I am sure that the opportunities for those who believe that “British values” demand, or provide the opportunity to pursue, a sort of amorphous atheistic amorality will not be slow to use the weapon put in their hands. As so often, the latest two-edged Excalibur, offered as the key to defending freedom, may become the very means by which freedoms are curtailed.
Naturally, the government provides all manner of assurances about how such things are enforced. With regard to school inspections, for example, Department for Education guidance makes very clear that in advancing our ill-defined “British values” schools are not required to promote “other beliefs” or “alternative lifestyles.” However, this seems to be precisely the point at which pressure was applied to the school in question not only corporately but individually and inappropriately with regard to particular students. We can expect that the same will happen with these new powers, should they come into law.
So, while our politicians line up with their pens and pencils aloft to trumpet their allegiance to free speech, they are simultaneously – and in the name of freedom – preparing to crack down on freedom of speech. It is, it seems, OK to be Charlie Hebdo (not personally, one understands, that would be a little dangerous, but it’s fine for other people to be Charlie Hebdo), and be able to poke fun at the fundies of all stripes. That must be defended.
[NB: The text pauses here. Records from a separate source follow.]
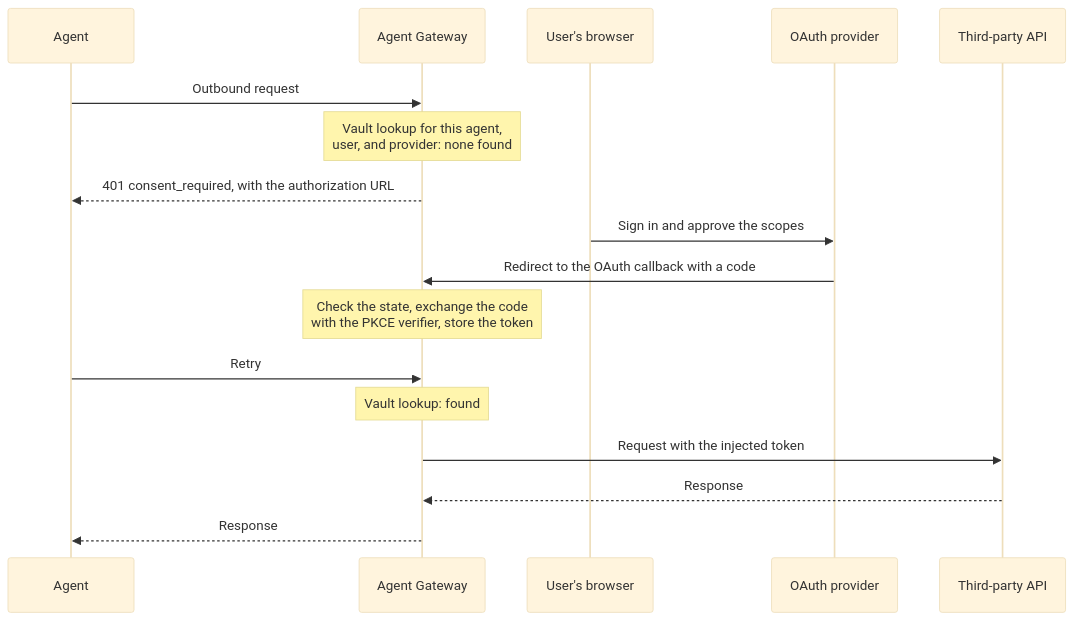
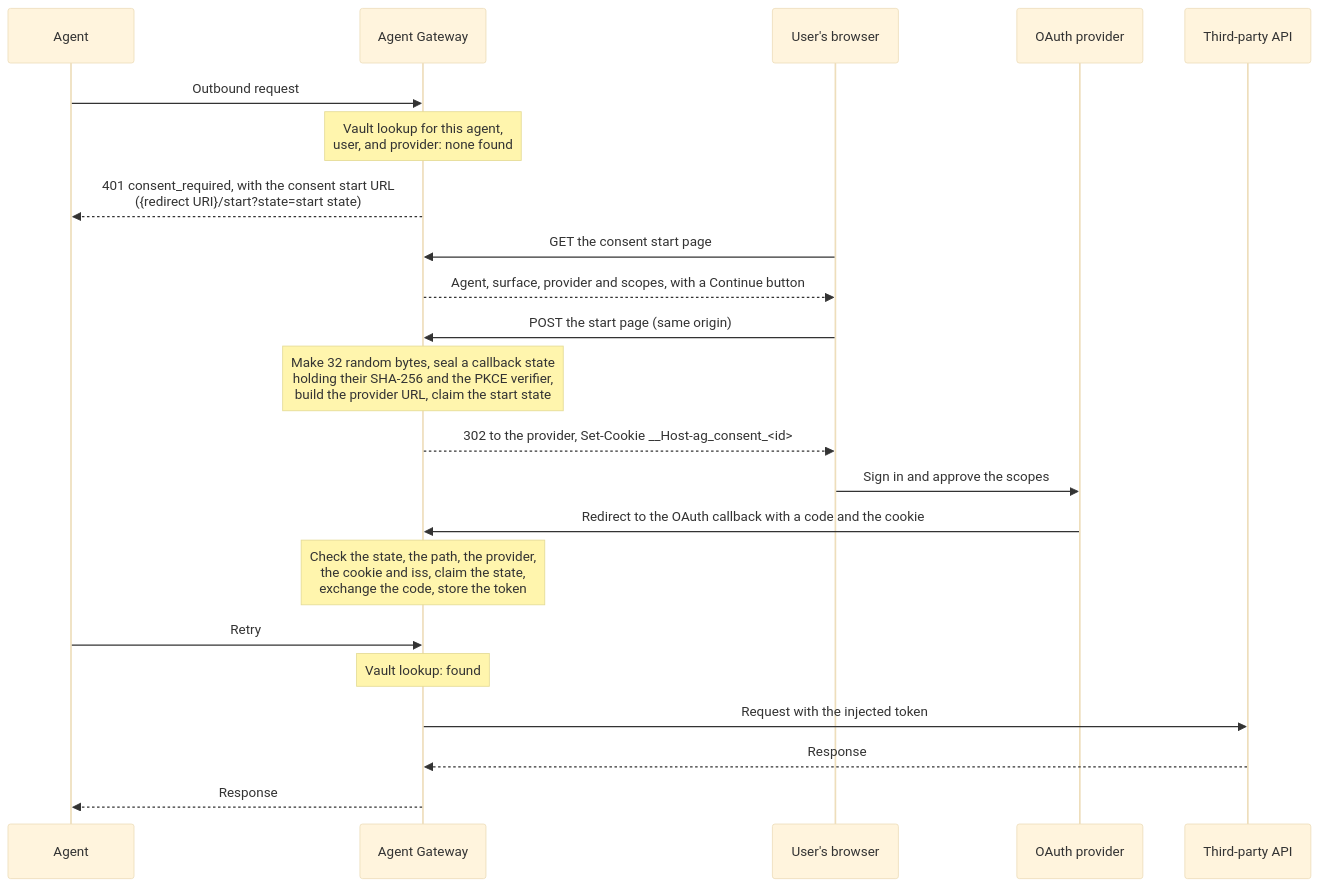
One commit to affinidi-ai/agent-gateway changed the diagram in docs/CREDENTIAL_DELEGATION.md. Above: the diagram before and after it, drawn with Mermaid (base theme). The commit also changed other lines of this file and 34 other files, not shown here.

````diff
--- a/docs/CREDENTIAL_DELEGATION.md
+++ b/docs/CREDENTIAL_DELEGATION.md
@@ -1415,19 +1453,24 @@
 ```mermaid
 sequenceDiagram
     participant A as Agent
     participant G as Agent Gateway
     participant U as User's browser
     participant P as OAuth provider
     participant API as Third-party API
     A->>G: Outbound request
     Note over G: Vault lookup for this agent,<br/>user, and provider: none found
-    G-->>A: 401 consent_required, with the authorization URL
+    G-->>A: 401 consent_required, with the consent start URL<br/>({redirect URI}/start?state=start state)
+    U->>G: GET the consent start page
+    G-->>U: Agent, surface, provider and scopes, with a Continue button
+    U->>G: POST the start page (same origin)
+    Note over G: Make 32 random bytes, seal a callback state<br/>holding their SHA-256 and the PKCE verifier,<br/>build the provider URL, claim the start state
+    G-->>U: 302 to the provider, Set-Cookie __Host-ag_consent_<id>
     U->>P: Sign in and approve the scopes
-    P->>G: Redirect to the OAuth callback with a code
-    Note over G: Check the state, exchange the code<br/>with the PKCE verifier, store the token
+    P->>G: Redirect to the OAuth callback with a code and the cookie
+    Note over G: Check the state, the path, the provider,<br/>the cookie and iss, claim the state,<br/>exchange the code, store the token
     A->>G: Retry
     Note over G: Vault lookup: found
     G->>API: Request with the injected token
     API-->>G: Response
     G-->>A: Response
 ```
````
But I suggest that it must be made clear that such swipes and skewerings are not the only expressions of freedom of speech.
Generally speaking, and despite media attempts to push us into the first of the following categories, true Christians are neither violent extremists (dogmatic conviction need not translate into militant physical aggression) nor extravagant satirists (willing and able to undermine and offend for the mere sake of it, and call it wit and art – never having read Charlie Hebdo, I cannot comment on whether or not or to what extent they fall into this category). The Christian’s only real offense should be the offense of the cross, though the rugged edges and sharp points of that cross have a habit of puncturing pride and pomposity wherever it is found, and pride is of the essence of fallen man’s sense of himself. The weapons of our spiritual warfare are not carnal but mighty in God for pulling down strongholds. The armoury of God’s kingdom bears little relation to those of the kingdoms of the world. However, those without spiritual discernment are quite prepared to lump true Christians in with the violent extremists and deny them any of the privileges of the extravagant satirists. Indeed, the very nature of our message indicates that the gospel will be among the first and most aggressively pursued targets of those who – in the name of freedom – wish to silence dissent.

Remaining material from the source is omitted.